**EXERCISE DETAILS**:
From the first line to the last, retype the records exactly without their images.

=-=-=-=-=

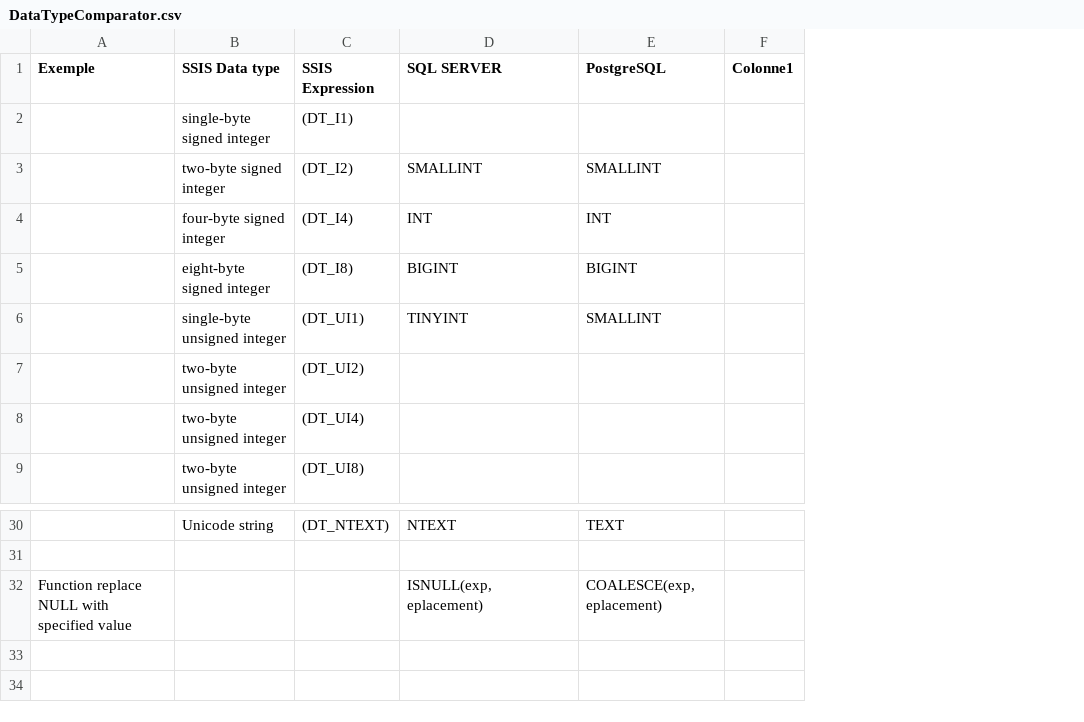
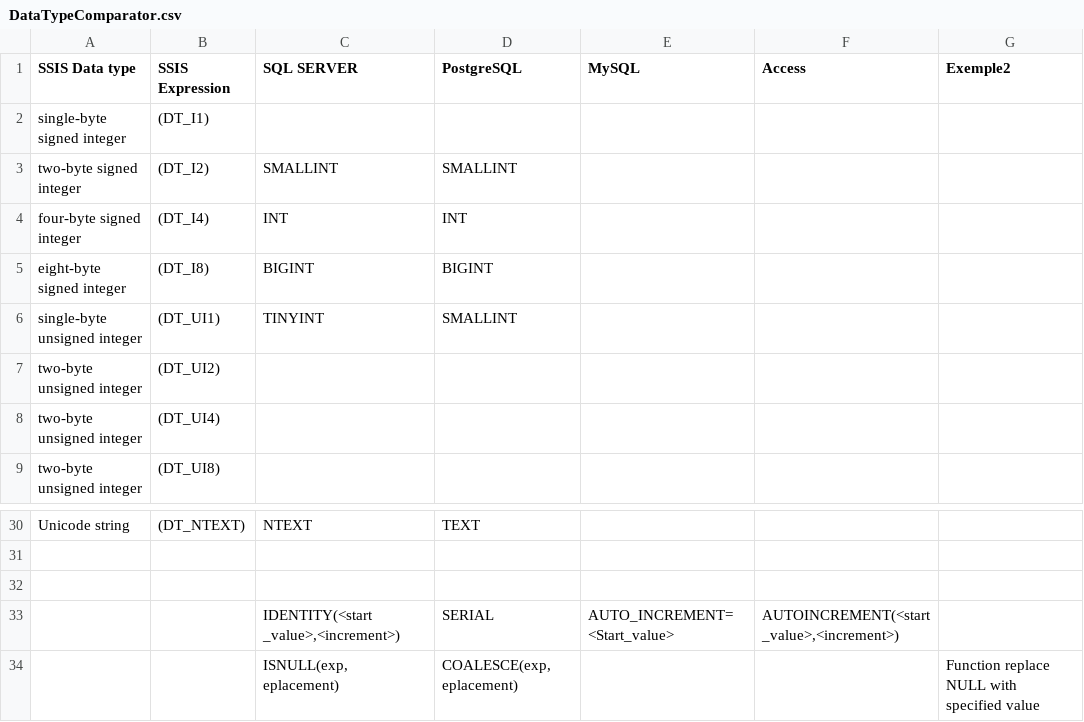
Before and after one commit to audreyroumieux/SQL, a CSV file: DataTypeComparator.csv, drawn as a sheet; only a part is shown, gaps mark what is left out; removed rows and columns are numbered as before the commit, all else as after; the diff names each change by its address in the sheet, - before the commit and + after, or states it on an @@ line.

Commit message:
update dataTypeComparator and merge.sql

```diff
--- a/DataTypeComparator.csv
+++ b/DataTypeComparator.csv
-column A (Exemple), row 32: Function replace NULL with specified value
-column F (Colonne1), empty
+column E (MySQL), empty
+column F (Access), empty
+column G (Exemple2), row 34: Function replace NULL with specified value
+row 32: (empty)
+row 33:  |  | IDENTITY(<start _value>,<increment>) | SERIAL | AUTO_INCREMENT=<Start_value> | AUTOINCREMENT(<start _value>,<increment>)
```
Also changed, not shown: 1 other file.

=-=-=-=-=

**EXERCISE SOLUTION**:
Before and after one commit to audreyroumieux/SQL, a CSV file: DataTypeComparator.csv, drawn as a sheet; only a part is shown, gaps mark what is left out; removed rows and columns are numbered as before the commit, all else as after; the diff names each change by its address in the sheet, - before the commit and + after, or states it on an @@ line.

Commit message:
update dataTypeComparator and merge.sql

```diff
--- a/DataTypeComparator.csv
+++ b/DataTypeComparator.csv
-column A (Exemple), row 32: Function replace NULL with specified value
-column F (Colonne1), empty
+column E (MySQL), empty
+column F (Access), empty
+column G (Exemple2), row 34: Function replace NULL with specified value
+row 32: (empty)
+row 33:  |  | IDENTITY(<start _value>,<increment>) | SERIAL | AUTO_INCREMENT=<Start_value> | AUTOINCREMENT(<start _value>,<increment>)
```
Also changed, not shown: 1 other file.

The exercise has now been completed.